“It’s no accident, I think, that tennis uses the language of life. Advantage, service, fault, break, love, the basic elements of tennis are those of everyday existence, because every match is a life in miniature.” – Andre Agassi
I’m reading “Open” an autobiography by Andre Agassi to the tune of Serena Williams and Petra Kvitova’s
There is something soothing about the noise of a tennis match playing in the background. The quiet stillness broken by occasional grunts, official’s monotone calls, shouts of elation from the crowd and announcers’ opinions on a player’s technique. Some find it boring; I find it incredibly relaxing.
I’m keen on Agassi’s writing style – one minute I’m laughing the next wiping tears from my eyes. I suppose too, it takes me back to my gymnastic days. The love/hate relationship, although I had more love than hate – a major contrast with that of Agassi and tennis.
My parents put me in gymnastics after I watched Mary Lou Retton in the 1984 Los Angels Olympics. They say I flipped around the living room and decided a gym would be safer than the furniture. I feel in love at the age of 5 and had a difficult time pulling myself out at 16 – a back injury that haunts me to this day. Something about the risk of bending my body in weird directions, the challenge of concurring a difficult skill and the, often, intense competition between gymnasts – it gripped me.

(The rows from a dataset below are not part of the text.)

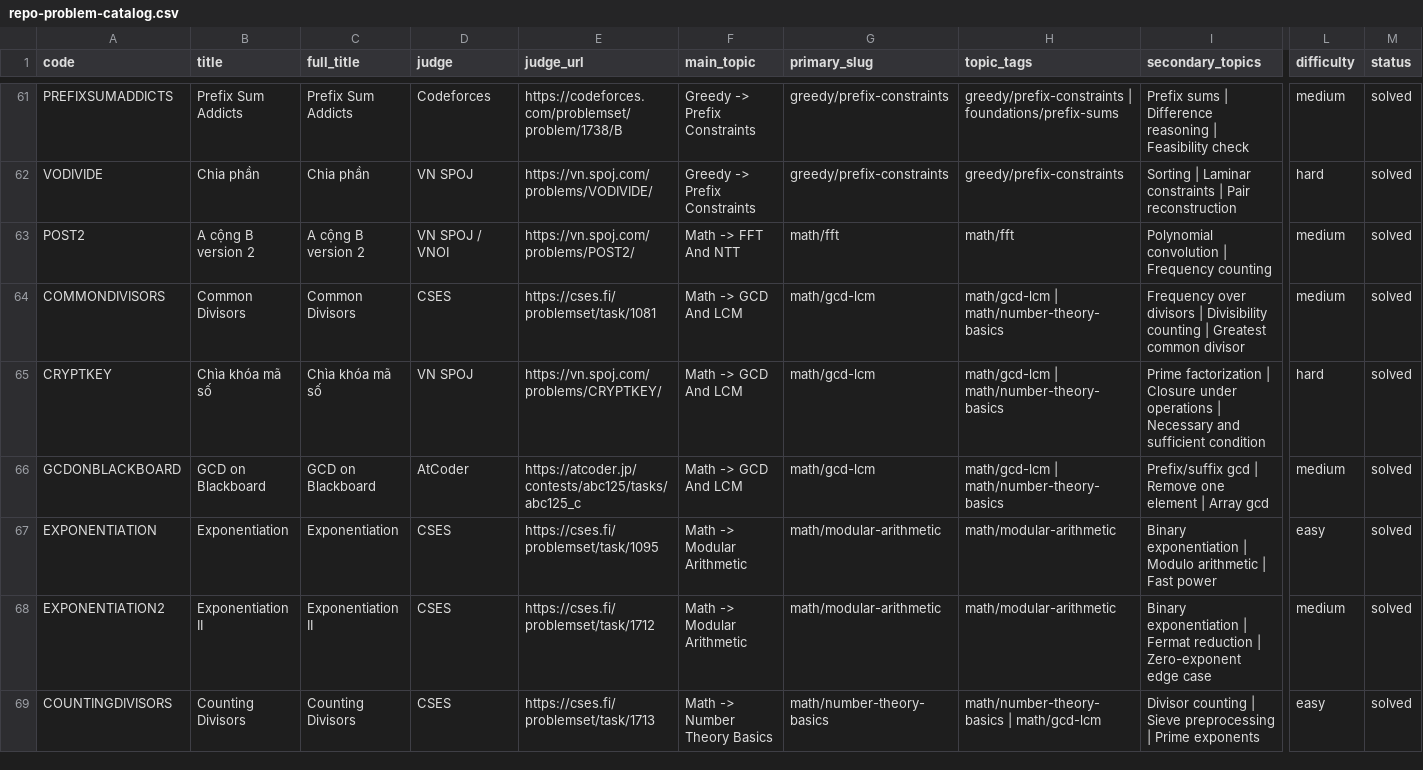
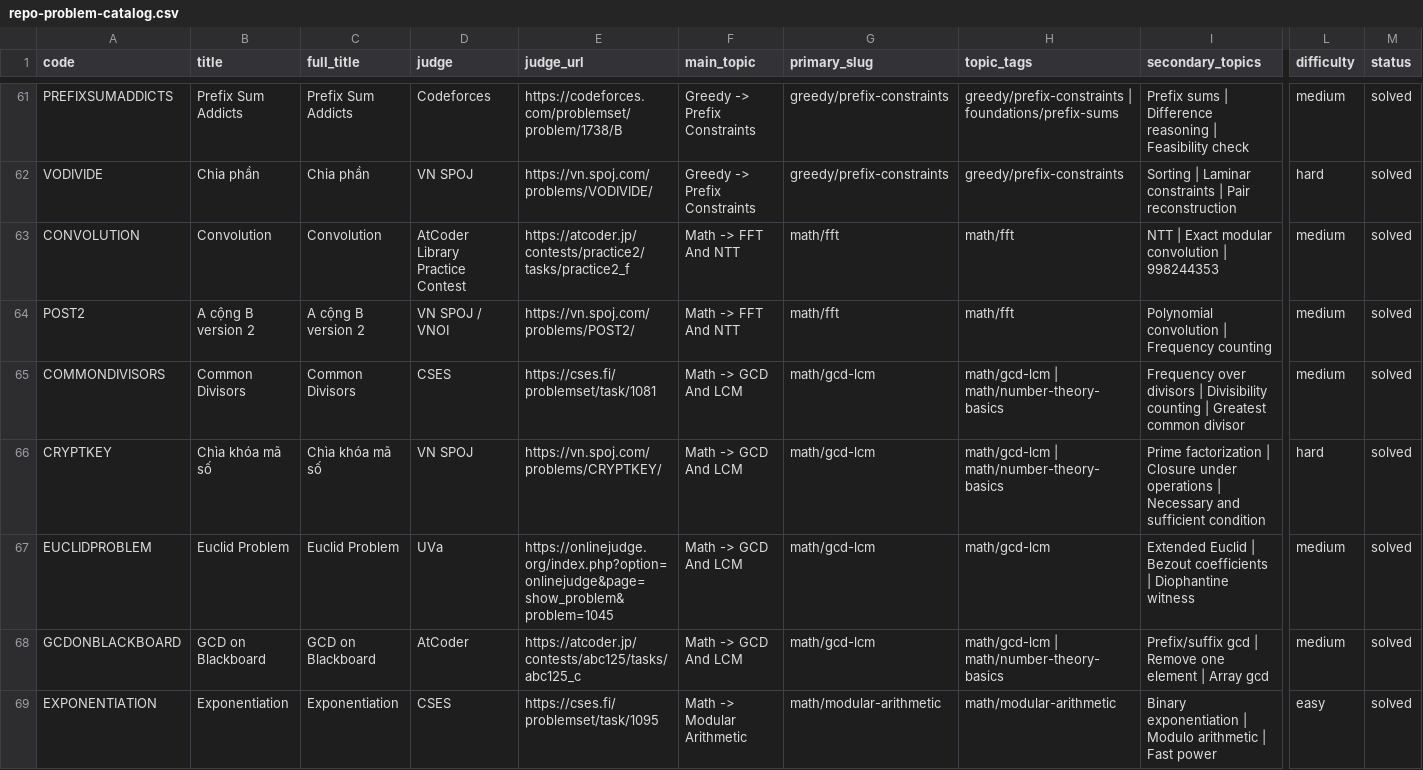
Before and after one commit to mtuann/competitive-programming-cpp, a CSV file: docs/repo-problem-catalog.csv, drawn as a sheet; only a part is shown, gaps mark what is left out; the shorter side is filled out with more unchanged rows; rows hold the shown columns only; the diff names each change by its address in the sheet, - before the commit and + after, or states it on an @@ line.

Commit message:
content: add math anchor notes for extended gcd and ntt

```diff
--- a/docs/repo-problem-catalog.csv
+++ b/docs/repo-problem-catalog.csv
+row 63: CONVOLUTION | Convolution | Convolution | AtCoder Library Practice Contest | https://atcoder.jp/contests/practice2/tasks/practice2_f | Math -> FFT And NTT | math/fft | math/fft | NTT | Exact modular convolution | 998244353 | medium | solved
+row 67: EUCLIDPROBLEM | Euclid Problem | Euclid Problem | UVa | https://onlinejudge.org/index.php?option=onlinejudge&page=show_problem&problem=1045 | Math -> GCD And LCM | math/gcd-lcm | math/gcd-lcm | Extended Euclid | Bezout coefficients | Diophantine witness | medium | solved
```
Also changed, not shown: 15 other files.
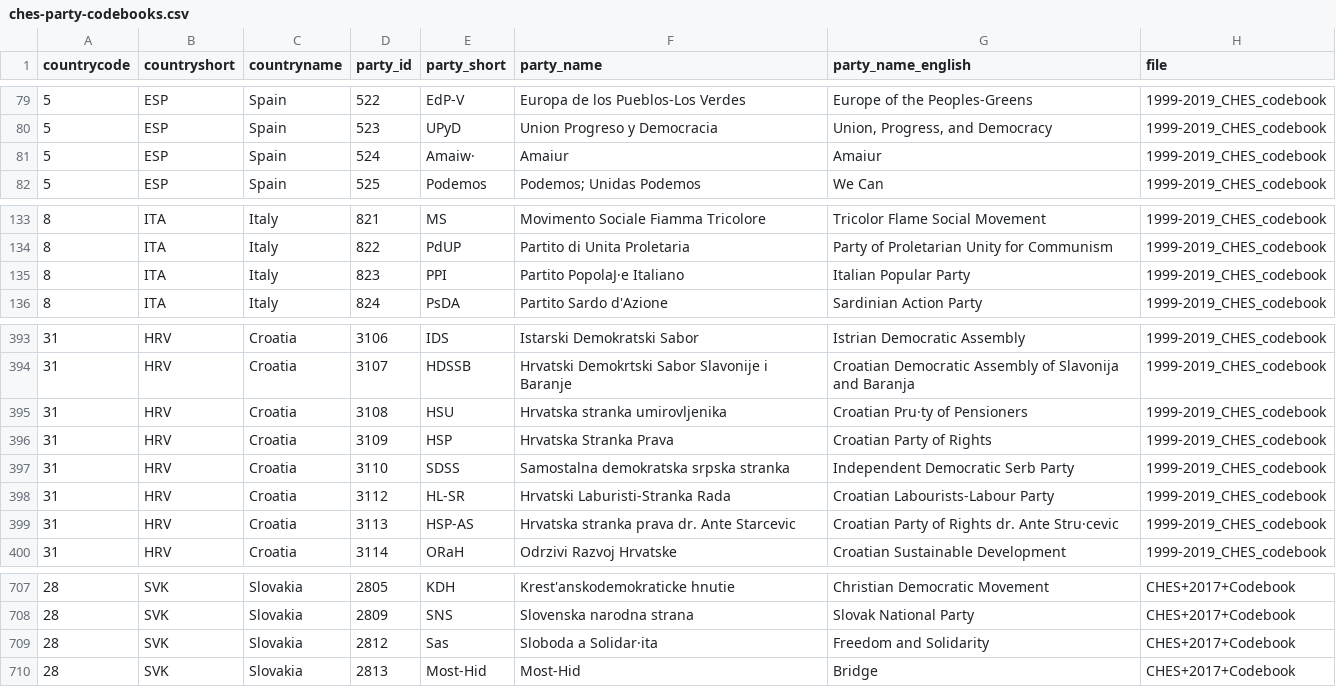
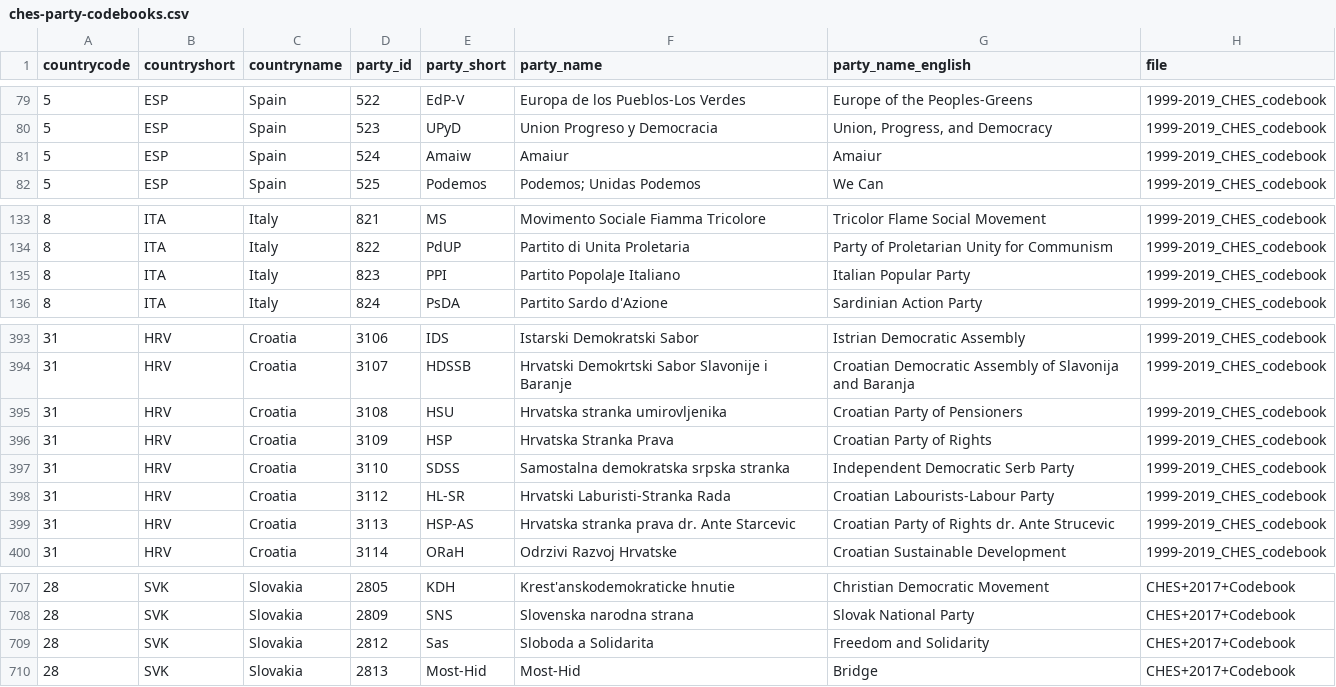
Before and after one commit to hdigital/partyfactsdata, a CSV file: import/ches/ches-party-codebooks.csv, drawn as a sheet; only a part is shown, gaps mark what is left out.

```diff
--- a/import/ches/ches-party-codebooks.csv
+++ b/import/ches/ches-party-codebooks.csv
@@ -86,3 +86,3 @@
 5,ESP,Spain,523,UPyD,Union Progreso y Democracia,"Union, Progress, and Democracy",1999-2019_CHES_codebook
-5,ESP,Spain,524,Amaiw·,Amaiur,Amaiur,1999-2019_CHES_codebook
+5,ESP,Spain,524,Amaiw,Amaiur,Amaiur,1999-2019_CHES_codebook
 5,ESP,Spain,525,Podemos,Podemos; Unidas Podemos,We Can,1999-2019_CHES_codebook
@@ -140,3 +140,3 @@
 8,ITA,Italy,822,PdUP,Partito di Unita Proletaria,Party of Proletarian Unity for Communism,1999-2019_CHES_codebook
-8,ITA,Italy,823,PPI,Partito PopolaJ·e Italiano,Italian Popular Party,1999-2019_CHES_codebook
+8,ITA,Italy,823,PPI,Partito PopolaJe Italiano,Italian Popular Party,1999-2019_CHES_codebook
 8,ITA,Italy,824,PsDA,Partito Sardo d'Azione,Sardinian Action Party,1999-2019_CHES_codebook
@@ -402,3 +402,3 @@
 31,HRV,Croatia,3107,HDSSB,Hrvatski Demokrtski Sabor Slavonije i Baranje,Croatian Democratic Assembly of Slavonija and Baranja,1999-2019_CHES_codebook
-31,HRV,Croatia,3108,HSU,Hrvatska stranka umirovljenika,Croatian Pru·ty of Pensioners,1999-2019_CHES_codebook
+31,HRV,Croatia,3108,HSU,Hrvatska stranka umirovljenika,Croatian Party of Pensioners,1999-2019_CHES_codebook
 31,HRV,Croatia,3109,HSP,Hrvatska Stranka Prava,Croatian Party of Rights,1999-2019_CHES_codebook
@@ -406,3 +406,3 @@
 31,HRV,Croatia,3112,HL-SR,Hrvatski Laburisti-Stranka Rada,Croatian Labourists-Labour Party,1999-2019_CHES_codebook
-31,HRV,Croatia,3113,HSP-AS,Hrvatska stranka prava dr. Ante Starcevic,Croatian Party of Rights dr. Ante Stru·cevic,1999-2019_CHES_codebook
+31,HRV,Croatia,3113,HSP-AS,Hrvatska stranka prava dr. Ante Starcevic,Croatian Party of Rights dr. Ante Strucevic,1999-2019_CHES_codebook
 31,HRV,Croatia,3114,ORaH,Odrzivi Razvoj Hrvatske,Croatian  Sustainable  Development,1999-2019_CHES_codebook
@@ -716,3 +716,3 @@
 28,SVK,Slovakia,2809,SNS,Slovenska narodna strana,Slovak National Party,CHES+2017+Codebook
-28,SVK,Slovakia,2812,Sas,Sloboda a Solidar·ita,Freedom and Solidarity,CHES+2017+Codebook
+28,SVK,Slovakia,2812,Sas,Sloboda a Solidarita,Freedom and Solidarity,CHES+2017+Codebook
 28,SVK,Slovakia,2813,Most-Hid,Most-Hid,Bridge,CHES+2017+Codebook
```
Also changed, not shown: import/ches/ches.csv, 1 other file.
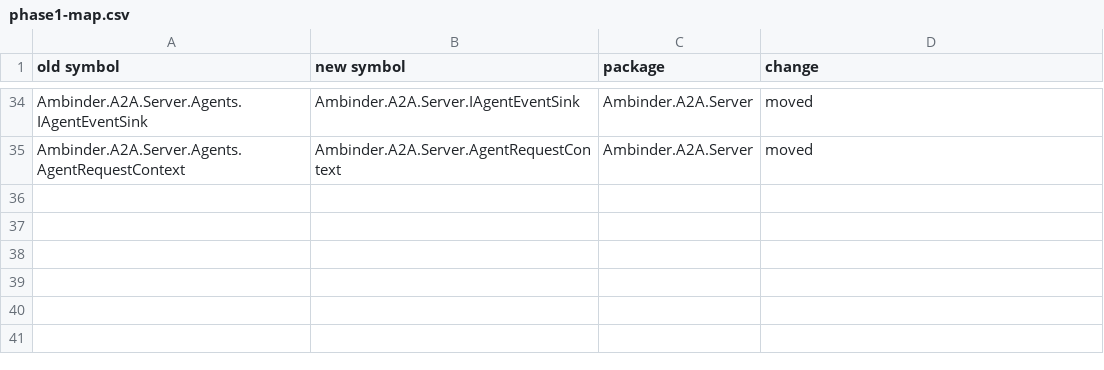
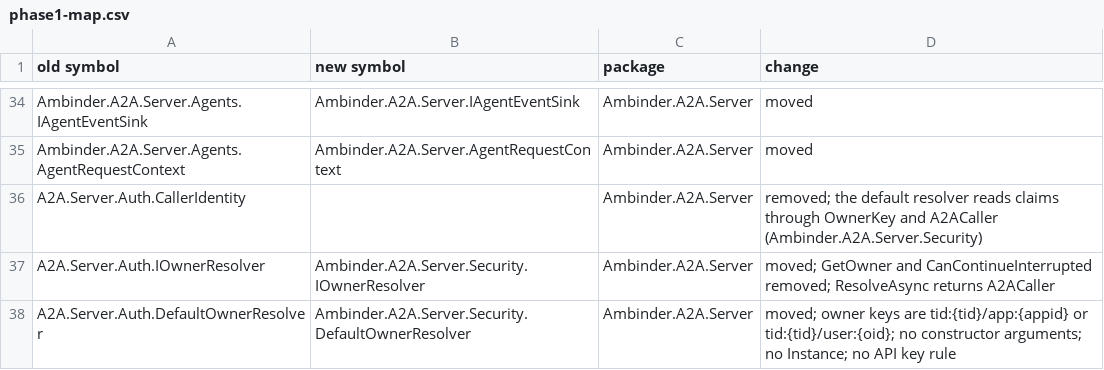
Before and after one commit to roman-ambinder/a2a-starter, a CSV file: docs/migration/phase1-map.csv, drawn as a sheet; only a part is shown, gaps mark what is left out.

```diff
--- a/docs/migration/phase1-map.csv
+++ b/docs/migration/phase1-map.csv
@@ -35 +35,4 @@ Ambinder.A2A.Server.Agents.IAgentEventSink,Ambinder.A2A.Server.IAgentEventSink,A
 Ambinder.A2A.Server.Agents.AgentRequestContext,Ambinder.A2A.Server.AgentRequestContext,Ambinder.A2A.Server,moved
+A2A.Server.Auth.CallerIdentity,,Ambinder.A2A.Server,removed; the default resolver reads claims through OwnerKey and A2ACaller (Ambinder.A2A.Server.Security)
+A2A.Server.Auth.IOwnerResolver,Ambinder.A2A.Server.Security.IOwnerResolver,Ambinder.A2A.Server,moved; GetOwner and CanContinueInterrupted removed; ResolveAsync returns A2ACaller
+A2A.Server.Auth.DefaultOwnerResolver,Ambinder.A2A.Server.Security.DefaultOwnerResolver,Ambinder.A2A.Server,moved; owner keys are tid:{tid}/app:{appid} or tid:{tid}/user:{oid}; no constructor arguments; no Instance; no API key rule
```
Also changed, not shown: 31 other files.
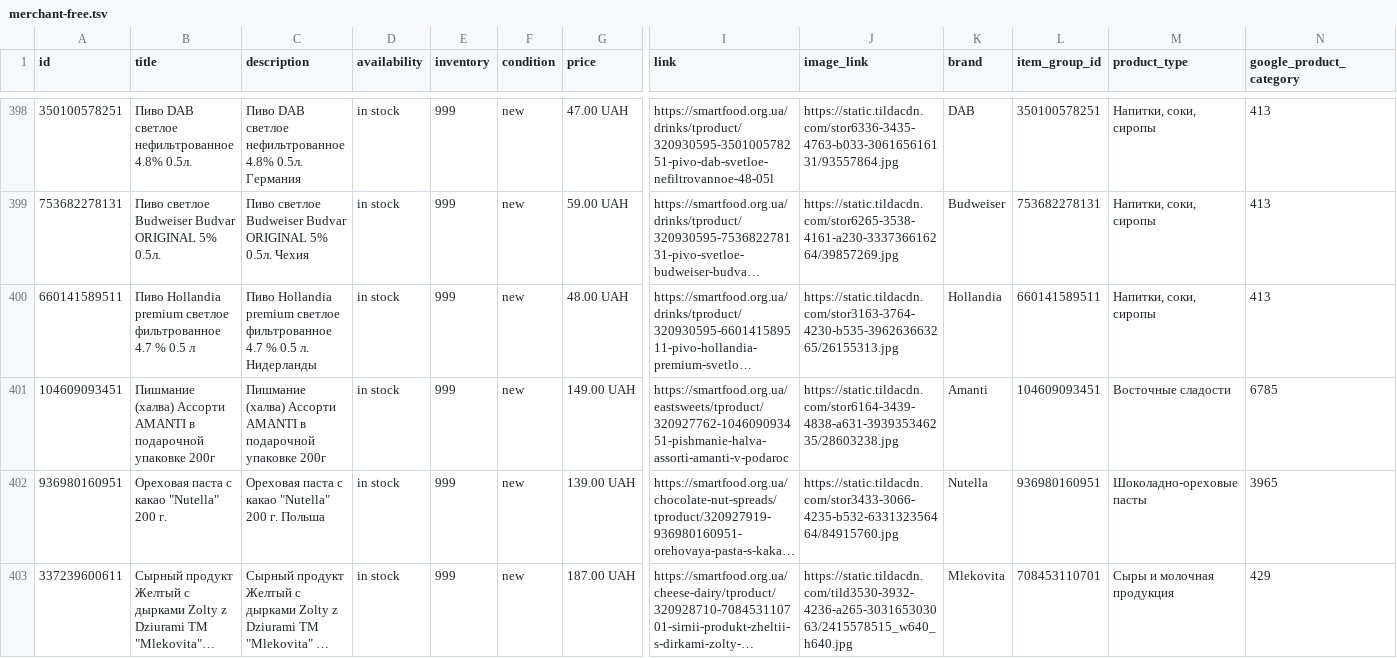
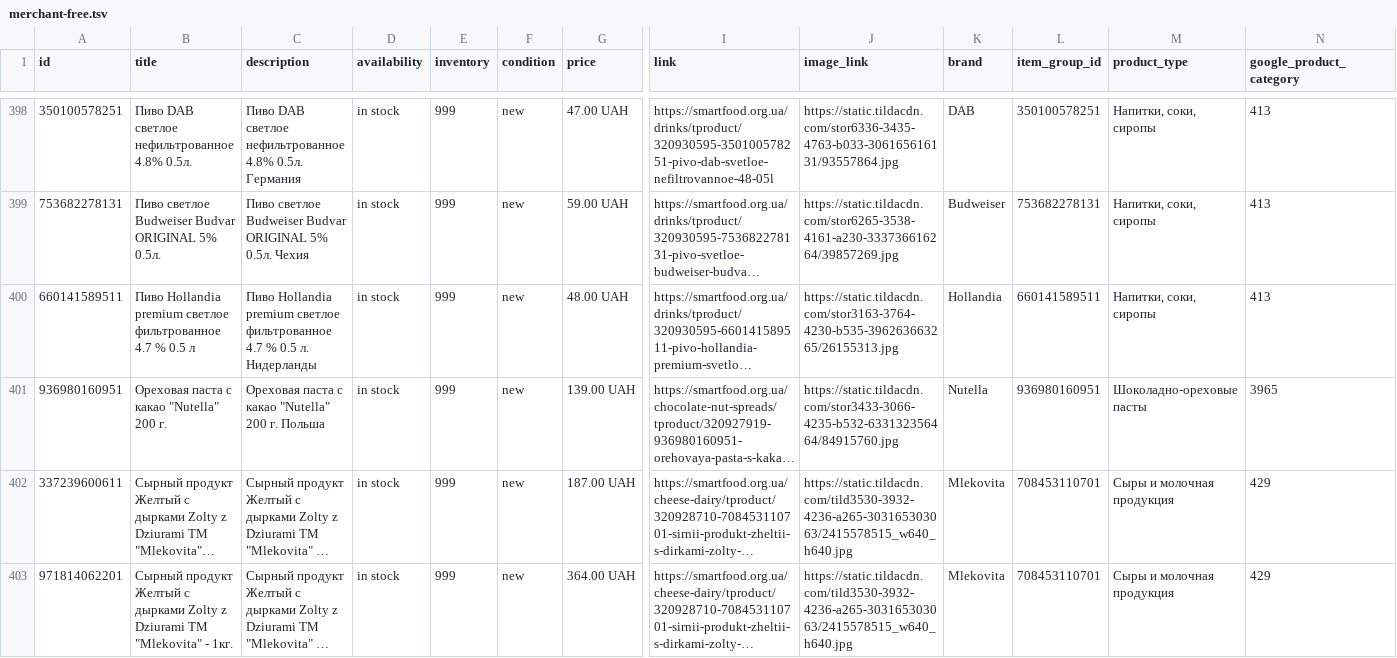
Before and after one commit to x35a/feed-handlers, a TSV file: output/merchant-free.tsv, drawn as a sheet; only a part is shown, gaps mark what is left out; the shorter side is filled out with more unchanged rows; long unchanged cells end in …; rows hold the shown columns only; the diff names each change by its address in the sheet, - before the commit and + after, or states it on an @@ line.

```diff
--- a/output/merchant-free.tsv
+++ b/output/merchant-free.tsv
-row 401: 104609093451 | Пишмание (халва) Ассорти AMANTI в подарочной упаковке 200г | Пишмание (халва) Ассорти AMANTI в подарочной упаковке 200г | in stock | 999 | new | 149.00 UAH | https://smartfood.org.ua/eastsweets/tproduct/320927762-104609093451-pishmanie-halva-assorti-amanti-v-podaroc | https://static.tildacdn.com/stor6164-3439-4838-a631-393935346235/28603238.jpg | Amanti | 104609093451 | Восточные сладости | 6785
```
Also changed, not shown: output/merchant-ad.tsv, 2 other files.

Despite the bad days, injuries and full practice schedule, I couldn’t get enough.
“Please let it be over. I don’t want it to be over.” – Andre Agassi